***** Dataset *****

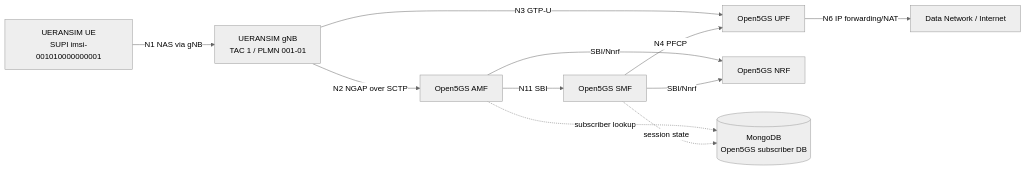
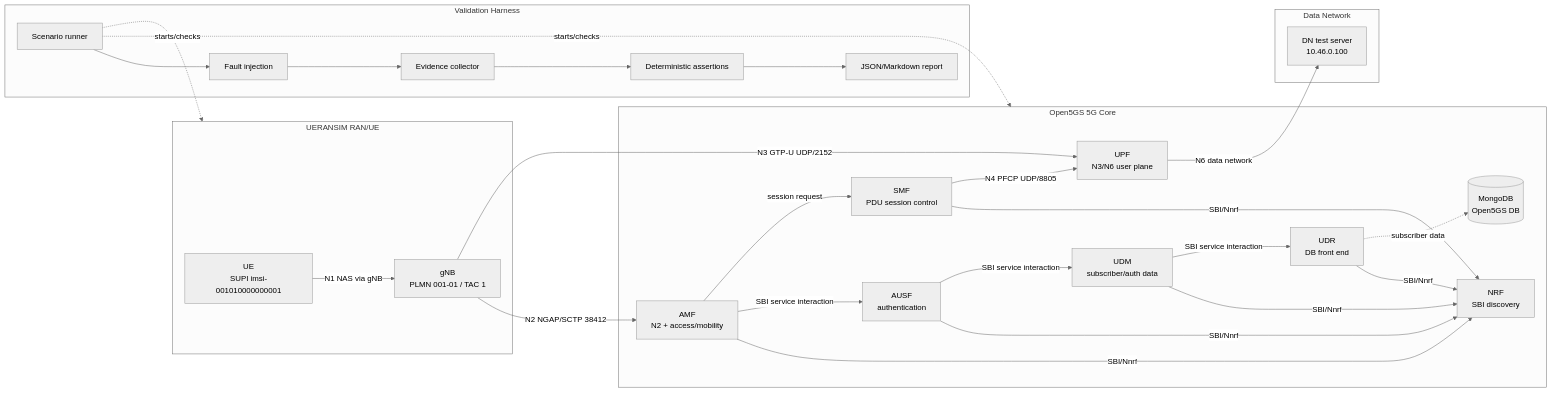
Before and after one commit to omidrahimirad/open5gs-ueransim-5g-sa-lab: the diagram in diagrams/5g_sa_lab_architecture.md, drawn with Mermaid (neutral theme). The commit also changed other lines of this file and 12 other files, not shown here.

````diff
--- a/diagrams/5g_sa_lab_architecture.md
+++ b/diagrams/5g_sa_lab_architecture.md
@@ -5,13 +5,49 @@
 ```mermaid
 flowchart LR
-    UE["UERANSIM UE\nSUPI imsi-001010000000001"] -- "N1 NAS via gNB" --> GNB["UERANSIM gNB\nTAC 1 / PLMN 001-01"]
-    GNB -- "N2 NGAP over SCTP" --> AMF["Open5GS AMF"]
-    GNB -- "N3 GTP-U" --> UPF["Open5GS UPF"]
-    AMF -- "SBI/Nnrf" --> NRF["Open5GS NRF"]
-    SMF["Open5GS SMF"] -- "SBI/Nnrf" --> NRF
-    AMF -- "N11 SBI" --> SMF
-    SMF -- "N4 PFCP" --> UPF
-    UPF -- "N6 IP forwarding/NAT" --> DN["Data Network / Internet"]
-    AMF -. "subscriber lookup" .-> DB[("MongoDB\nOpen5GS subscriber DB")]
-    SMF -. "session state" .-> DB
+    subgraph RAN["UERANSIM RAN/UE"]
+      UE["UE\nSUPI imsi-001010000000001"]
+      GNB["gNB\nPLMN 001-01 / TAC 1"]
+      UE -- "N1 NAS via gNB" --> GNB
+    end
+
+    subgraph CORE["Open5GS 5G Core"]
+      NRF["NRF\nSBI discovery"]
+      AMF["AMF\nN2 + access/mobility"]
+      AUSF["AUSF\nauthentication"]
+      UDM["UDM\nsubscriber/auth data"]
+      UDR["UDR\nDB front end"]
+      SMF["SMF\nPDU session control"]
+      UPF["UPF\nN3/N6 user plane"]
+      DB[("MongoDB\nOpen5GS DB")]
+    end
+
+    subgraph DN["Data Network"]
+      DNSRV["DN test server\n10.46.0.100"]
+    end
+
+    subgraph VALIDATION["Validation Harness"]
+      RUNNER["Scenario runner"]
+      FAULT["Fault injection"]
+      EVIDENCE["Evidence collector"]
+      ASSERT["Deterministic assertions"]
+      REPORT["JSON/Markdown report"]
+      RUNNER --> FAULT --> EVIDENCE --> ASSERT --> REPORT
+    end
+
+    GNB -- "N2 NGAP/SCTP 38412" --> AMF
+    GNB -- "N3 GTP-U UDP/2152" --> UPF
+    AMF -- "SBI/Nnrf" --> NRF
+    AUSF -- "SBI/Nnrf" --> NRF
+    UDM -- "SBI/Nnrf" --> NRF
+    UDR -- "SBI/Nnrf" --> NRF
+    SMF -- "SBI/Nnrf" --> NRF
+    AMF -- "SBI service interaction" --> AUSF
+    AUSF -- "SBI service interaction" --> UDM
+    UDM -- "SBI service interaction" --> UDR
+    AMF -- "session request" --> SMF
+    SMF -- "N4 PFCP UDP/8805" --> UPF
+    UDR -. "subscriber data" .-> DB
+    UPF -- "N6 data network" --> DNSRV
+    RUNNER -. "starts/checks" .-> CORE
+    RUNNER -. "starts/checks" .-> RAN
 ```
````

*****

* [Task statement] Provide only the number of lines in the entries that hold the word "interaction".

* [Answer area] 3